Have you bought or are you thinking about buying a preneed funeral and cemetery contract? With preneed contracts, you pay a company in advance for funeral and cemetery merchandise and services. A recent Alabama Supreme Court case deals with such a company that went out of business. The preneed company is supposed to keep funds in trust to pay for the funeral when the contract buyer dies. However, as is sometimes the case, this company did not. So consider the financial stability of the preneed company before you purchase. See, Supreme Court of Alabama, Oct. Term, 2014-15, 1130604, Corner Stone Funeral Chapel, Inc., v. MVGF, LLC, Appeal from DeKalb Cir. Ct., CV-09-900101).
If your spouse was receiving life time Black Lung benefits and died before 2010, you had to prove that the death was caused by pneumoconiosis in order to receive survivor’s benefits. Since 2010, the Affordable Care Act (Obama Care) has amended the Black Lung Benefits Act. Now it is no longer necessary to prove causation in order to receive survivor’s benefits. If you were previously denied, you should consider refiling. See Jim Walter Resources v. Davis, No. 13-13185 (11th Cir. Sept. 12, 2014).
The Alabama Supreme Court has made local school boards immune from law suits in tort or contract. However, the U.S. Supreme Court and the 11th Cir. have made it clear that local school boards in Alabama are not immune from violations of federal statutes. See Walker, et al. v. Jefferson Co. Sch. Board of Ed., et al. (11th Cir. No. 13-14624, 11/04/13).
Do you have a child age birth to three with a learning disability such as autism? Then you’ll be happy to know that the 11th Cir. has recently affirmed the necessity of public schools to provide a free appropriate public education. If the public school can’t, then they must pay for a private education plus transportation. See Blount Co. Bd. of Educ. v. Bowens, No. 13-11392 (11th Cir. August 5, 2014).

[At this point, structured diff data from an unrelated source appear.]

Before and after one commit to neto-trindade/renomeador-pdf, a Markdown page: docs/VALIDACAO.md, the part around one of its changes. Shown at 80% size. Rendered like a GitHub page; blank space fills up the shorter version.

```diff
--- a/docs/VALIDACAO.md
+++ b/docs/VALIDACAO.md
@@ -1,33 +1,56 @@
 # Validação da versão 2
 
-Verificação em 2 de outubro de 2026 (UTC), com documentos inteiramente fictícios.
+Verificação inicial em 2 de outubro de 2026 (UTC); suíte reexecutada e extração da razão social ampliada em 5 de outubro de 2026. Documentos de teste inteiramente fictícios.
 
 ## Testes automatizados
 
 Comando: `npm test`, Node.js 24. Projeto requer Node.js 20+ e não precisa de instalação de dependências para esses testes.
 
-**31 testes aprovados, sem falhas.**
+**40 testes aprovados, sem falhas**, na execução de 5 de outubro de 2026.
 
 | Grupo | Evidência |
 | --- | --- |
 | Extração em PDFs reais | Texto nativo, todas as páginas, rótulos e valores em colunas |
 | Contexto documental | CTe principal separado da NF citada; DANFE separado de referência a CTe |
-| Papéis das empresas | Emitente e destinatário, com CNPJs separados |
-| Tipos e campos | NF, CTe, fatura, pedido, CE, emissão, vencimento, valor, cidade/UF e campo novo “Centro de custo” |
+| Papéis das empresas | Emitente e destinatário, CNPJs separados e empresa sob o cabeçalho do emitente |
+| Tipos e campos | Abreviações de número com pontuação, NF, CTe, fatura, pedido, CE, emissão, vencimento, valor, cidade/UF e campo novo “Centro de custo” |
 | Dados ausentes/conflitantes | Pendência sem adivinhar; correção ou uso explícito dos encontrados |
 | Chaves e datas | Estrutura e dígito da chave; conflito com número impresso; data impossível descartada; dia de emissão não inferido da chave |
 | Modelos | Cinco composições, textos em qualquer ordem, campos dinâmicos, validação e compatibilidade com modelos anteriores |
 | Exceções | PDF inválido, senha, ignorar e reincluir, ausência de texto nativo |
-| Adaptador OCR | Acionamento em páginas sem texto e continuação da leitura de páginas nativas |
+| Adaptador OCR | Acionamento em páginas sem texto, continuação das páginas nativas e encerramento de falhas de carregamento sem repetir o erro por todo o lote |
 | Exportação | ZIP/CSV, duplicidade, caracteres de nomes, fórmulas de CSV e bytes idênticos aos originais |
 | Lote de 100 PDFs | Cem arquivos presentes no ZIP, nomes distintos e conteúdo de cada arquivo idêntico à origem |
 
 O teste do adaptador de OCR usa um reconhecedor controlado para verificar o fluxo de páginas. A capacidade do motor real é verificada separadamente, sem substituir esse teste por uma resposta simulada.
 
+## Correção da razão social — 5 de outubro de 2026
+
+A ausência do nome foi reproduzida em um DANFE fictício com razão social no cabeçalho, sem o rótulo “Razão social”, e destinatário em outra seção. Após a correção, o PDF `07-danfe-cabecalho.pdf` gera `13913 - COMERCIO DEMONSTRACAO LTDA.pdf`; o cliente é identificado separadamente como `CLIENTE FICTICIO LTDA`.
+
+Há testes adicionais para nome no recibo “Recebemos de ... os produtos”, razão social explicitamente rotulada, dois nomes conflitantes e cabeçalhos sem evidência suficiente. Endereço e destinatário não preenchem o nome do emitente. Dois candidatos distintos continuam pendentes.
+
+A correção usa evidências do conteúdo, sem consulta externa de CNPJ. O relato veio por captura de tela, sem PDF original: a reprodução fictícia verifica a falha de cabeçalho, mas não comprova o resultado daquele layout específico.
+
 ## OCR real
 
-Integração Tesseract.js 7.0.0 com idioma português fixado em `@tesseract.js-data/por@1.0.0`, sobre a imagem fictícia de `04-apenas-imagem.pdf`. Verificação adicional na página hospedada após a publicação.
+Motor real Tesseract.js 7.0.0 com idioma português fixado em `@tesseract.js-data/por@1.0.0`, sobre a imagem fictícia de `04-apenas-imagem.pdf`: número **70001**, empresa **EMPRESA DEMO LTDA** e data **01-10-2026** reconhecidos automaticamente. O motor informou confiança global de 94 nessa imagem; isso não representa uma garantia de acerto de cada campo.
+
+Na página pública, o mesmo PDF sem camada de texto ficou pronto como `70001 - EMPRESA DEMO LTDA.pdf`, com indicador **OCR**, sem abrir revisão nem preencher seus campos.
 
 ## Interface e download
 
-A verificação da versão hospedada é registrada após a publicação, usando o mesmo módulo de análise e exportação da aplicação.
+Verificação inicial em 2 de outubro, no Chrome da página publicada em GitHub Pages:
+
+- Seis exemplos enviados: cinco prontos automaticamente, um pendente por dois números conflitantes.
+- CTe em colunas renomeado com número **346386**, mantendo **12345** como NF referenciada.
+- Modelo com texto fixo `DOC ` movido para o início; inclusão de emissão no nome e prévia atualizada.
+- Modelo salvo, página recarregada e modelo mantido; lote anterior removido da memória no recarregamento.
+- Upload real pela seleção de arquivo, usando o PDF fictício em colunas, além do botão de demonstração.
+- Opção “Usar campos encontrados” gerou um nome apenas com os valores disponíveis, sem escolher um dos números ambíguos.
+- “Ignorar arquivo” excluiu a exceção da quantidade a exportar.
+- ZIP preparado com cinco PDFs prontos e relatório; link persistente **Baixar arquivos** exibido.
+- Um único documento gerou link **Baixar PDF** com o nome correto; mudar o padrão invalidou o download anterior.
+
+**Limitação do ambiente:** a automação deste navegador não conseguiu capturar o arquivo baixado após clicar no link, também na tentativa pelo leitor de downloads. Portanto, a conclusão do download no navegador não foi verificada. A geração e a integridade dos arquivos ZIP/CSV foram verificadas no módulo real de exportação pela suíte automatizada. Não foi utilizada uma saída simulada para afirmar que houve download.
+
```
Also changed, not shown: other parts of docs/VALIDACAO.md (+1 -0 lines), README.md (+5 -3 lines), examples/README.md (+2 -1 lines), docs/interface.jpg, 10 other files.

If you have a retirement plan through your employer that invests in the stock of the employer company, then you should be aware that the company has no duty to inform you that the stock may be overvalued. This is true even if they have insider information that the stock may soon loose most of its value. So buyer beware. See Supreme Court of the United States, Fifth Third Bancorp Et Al. v. Dudenhoeffer, et al., Certiorari to the United States Court of Appeals of the Sixth Circuit No. 12–751. Argued April 2, 2014—Decided June 25, 2014.
Alabama Supreme Court discusses arbitration enforcement in recent decision. By now everyone should know about the arbitration clauses found in almost every written contract. You can’t buy a car or get a phone service plan without agreeing to them. Why should you care? Because you give up a lot of rights–jury trial most importantly and punitive damages. So how can you get out of them? The main reason would be fraud–you were induced to sign the contract through misrepresentation. However, as the Court states most emphatically, you better have proof! See Supreme Court of Alabama, Oct. Term, 2014-15, 130184, Ex parte Alaska Bush Adventures, LLC, et al. Petition for Writ of Mandamus, (In re: Guy R. Willis v. Alaska Bush Adventures, LLC, et al.) 1130231.